Capital & Main recently looked at a spate of negative headlines about public pension funds, spurred by data that State Controller John Chiang released on his new public data site at ByTheNumbers.sco.ca.gov.
Chiang has served as Controller since 2006, acting as California’s Chief Fiscal Officer. He was recently elected as State Treasurer and will switch to that office next year.
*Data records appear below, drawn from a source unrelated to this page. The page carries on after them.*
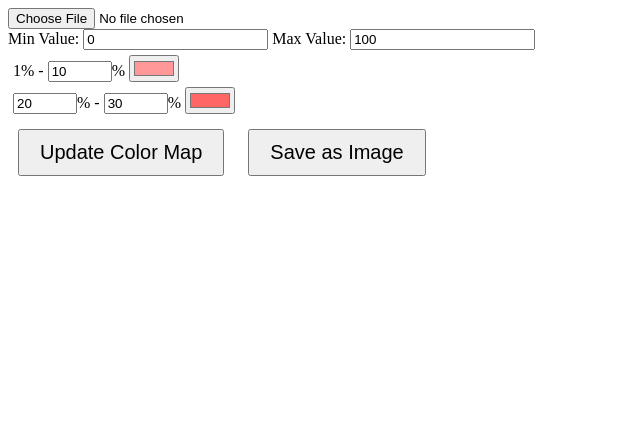
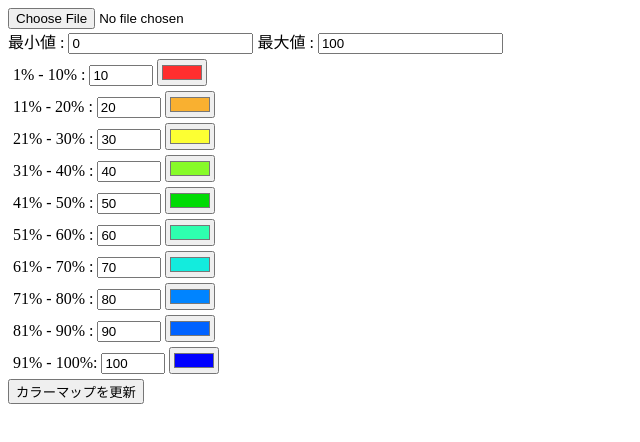
Before and after one commit to ybetti/color2, a plain HTML site: page index.html in a window 1280 px wide. Shown: the whole page, without its empty margins (0-640 px from the left). Drawn offline with nearby package versions, Linux system fonts and the light colour scheme.

Commit message:
Update index.html

```diff
--- a/index.html
+++ b/index.html
@@ -3,7 +3,7 @@
 <head>
     <meta charset="UTF-8">
     <meta name="viewport" content="width=device-width, initial-scale=1.0">
-    <title>CSV to Color Map</title>
+    <title>CSVからColor Map</title>
     <style>
         table {
             border-collapse: collapse;
@@ -16,34 +16,49 @@
         .color-input {
             margin: 5px;
         }
-        .large-button {
-            font-size: 20px;
-            padding: 10px 20px;
-            margin: 10px;
-        }
     </style>
 </head>
 <body>
     <input type="file" id="fileInput" accept=".csv">
     <div>
-        <label for="minValue">Min Value:</label>
+        <label for="minValue">最小値 : </label>
         <input type="number" id="minValue" value="0">
-        <label for="maxValue">Max Value:</label>
+        <label for="maxValue">最大値 : </label>
         <input type="number" id="maxValue" value="100">
     </div>
     <div id="colorSelectors">
         <div class="color-input">
-            <label>1% - <input type="number" id="percent1" min="1" max="100" value="10">%</label>
-            <input type="color" id="color1" value="#ff9999">
+            <label> 1% - 10% : <input type="number" id="range1" value="10" min="1" max="100"> <input type="color" id="color1" value="#ff2e2e"></label>
         </div>
         <div class="color-input">
-            <label><input type="number" id="percent2" min="1" max="100" value="20">% - <input type="number" id="percent3" min="1" max="100" value="30">%</label>
-            <input type="color" id="color2" value="#ff6666">
+            <label>11% - 20% : <input type="number" id="range2" value="20" min="1" max="100"> <input type="color" id="color2" value="#f9b030"></label>
         </div>
-        <!-- 他の範囲の入力フィールドも追加 -->
+        <div class="color-input">
+            <label>21% - 30% : <input type="number" id="range3" value="30" min="1" max="100"> <input type="color" id="color3" value="#fcff33"></label>
+        </div>
+        <div class="color-input">
+            <label>31% - 40% : <input type="number" id="range4" value="40" min="1" max="100"> <input type="color" id="color4" value="#87fb28"></label>
+        </div>
+        <div class="color-input">
+            <label>41% - 50% : <input type="number" id="range5" value="50" min="1" max="100"> <input type="color" id="color5" value="#00db04"></label>
+        </div>
+        <div class="color-input">
+            <label>51% - 60% : <input type="number" id="range6" value="60" min="1" max="100"> <input type="color" id="color6" value="#2effaf"></label>
+        </div>
+        <div class="color-input">
+            <label>61% - 70% : <input type="number" id="range7" value="70" min="1" max="100"> <input type="color" id="color7" value="#13ecdd"></label>
+        </div>
+        <div class="color-input">
+            <label>71% - 80% : <input type="number" id="range8" value="80" min="1" max="100"> <input type="color" id="color8" value="#0084ff"></label>
+        </div>
+        <div class="color-input">
+            <label>81% - 90% : <input type="number" id="range9" value="90" min="1" max="100"> <input type="color" id="color9" value="#0062ff"></label>
+        </div>
+        <div class="color-input">
+            <label>91% - 100%: <input type="number" id="range10" value="100" min="1" max="100"> <input type="color" id="color10" value="#0000ff"></label>
+        </div>
     </div>
-    <button id="updateButton" class="large-button">Update Color Map</button>
-    <button id="saveButton" class="large-button">Save as Image</button>
+    <button id="updateButton">カラーマップを更新</button>
     <div id="colorMap"></div>
 
     <!-- html2canvasライブラリの追加 -->
```
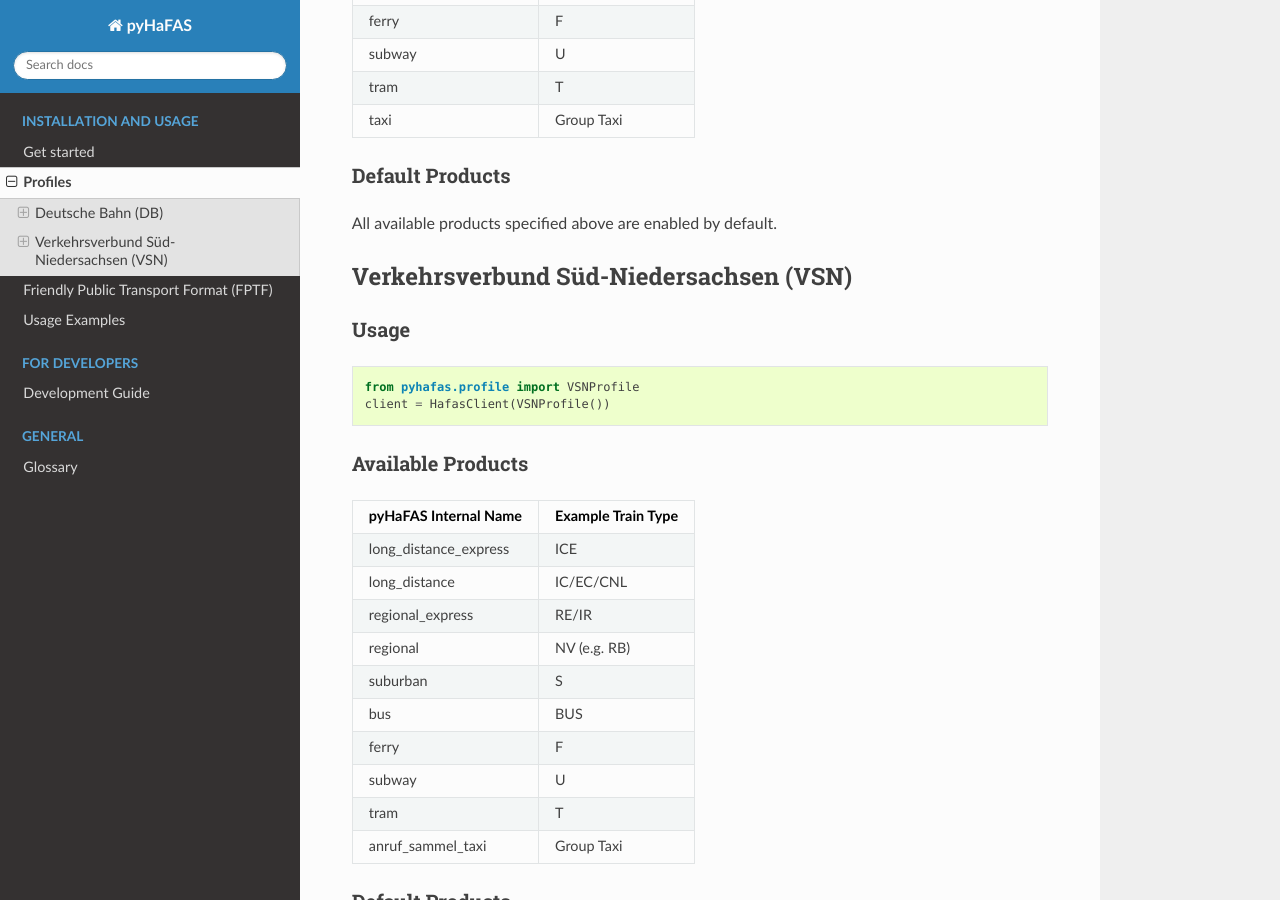
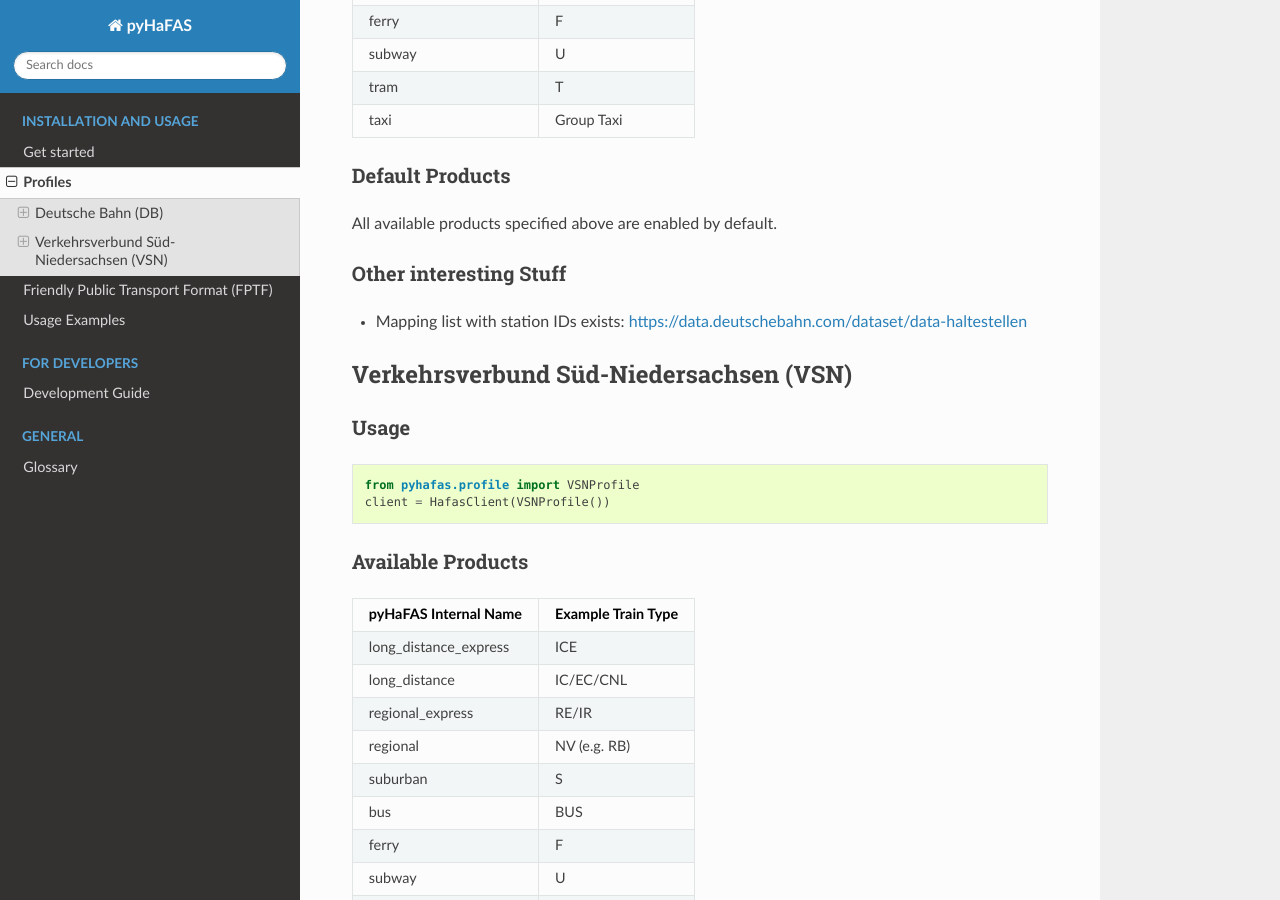
Before and after one commit to FahrplanDatenGarten/pyhafas, a Sphinx documentation site: the page built from docs/usage/profiles.rst, in a window 1280 px wide and 900 px high, scrolled down 697 px. Built offline with Sphinx 7.4.7 and the Read the Docs theme 2.0.0, drawn with Linux system fonts in a browser that asks for light colours; pages that are not in the unit, such as notebooks, are missing from menus.

Commit message:
Move hint with Deutsche Bahn station list in documentation

```diff
--- a/docs/usage/get_started.rst
+++ b/docs/usage/get_started.rst
@@ -32,7 +32,7 @@
 
 2. It searches for locations (stations) with the term "Berlin" and prints the result
 
-3. It searches for departing trains at Berlin Central Station. Every station is identified by an ID, which (in this case `8011160`) can be obtained by a `location`-request with pyhafas or in case of Deutsche Bahn a `list <https://data.deutschebahn.com/dataset/data-haltestellen>`_ with all station IDs exist.
+3. It searches for departing trains at Berlin Central Station. Every station is identified by an ID, which (in this case `8011160`) can be obtained by a `location`-request with pyhafas.
 
 .. code:: python
 
--- a/docs/usage/profiles.rst
+++ b/docs/usage/profiles.rst
@@ -34,6 +34,10 @@
 ^^^^^^^^^^^^^^^^
 All available products specified above are enabled by default.
 
+Other interesting Stuff
+^^^^^^^^^^^^^^^^^^^^^^^
+* Mapping list with station IDs exists: `<https://data.deutschebahn.com/dataset/data-haltestellen>`_
+
 Verkehrsverbund Süd-Niedersachsen (VSN)
 ---------------------------------------
 Usage
```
In both roles, Chiang sits on the Boards of Administration for the two largest public employee funds, California Public Employees’ Retirement System (CalPERS) and the California State Teachers’ Retirement System (CalSTRS).
Capital & Main followed up with the Controller to ask about the state of pension systems in California and how those systems should be looking to the future.
The data you posted on your By the Numbers site led to many existing critics of pension saying “See?
“California pension funds are running dry,” warned a recent Los Angeles Times headline.
“The unfunded liability— that’s the difference between promised benefits and projected funds to fulfill those obligations — grew from about $6.3 billion in 2003 to a little more than $198 billion in 2013,” Santa Rosa’s Press Democrat chimed in, helpfully doing the math to point out that’s a 30-fold increase in 11 years.
“The system, in short, is completely, utterly broken,” concluded the Orange County Register.
Despite nothing significant changing in the retirement plans themselves, public employee pensions are back in the news, and apparently panic is in the air.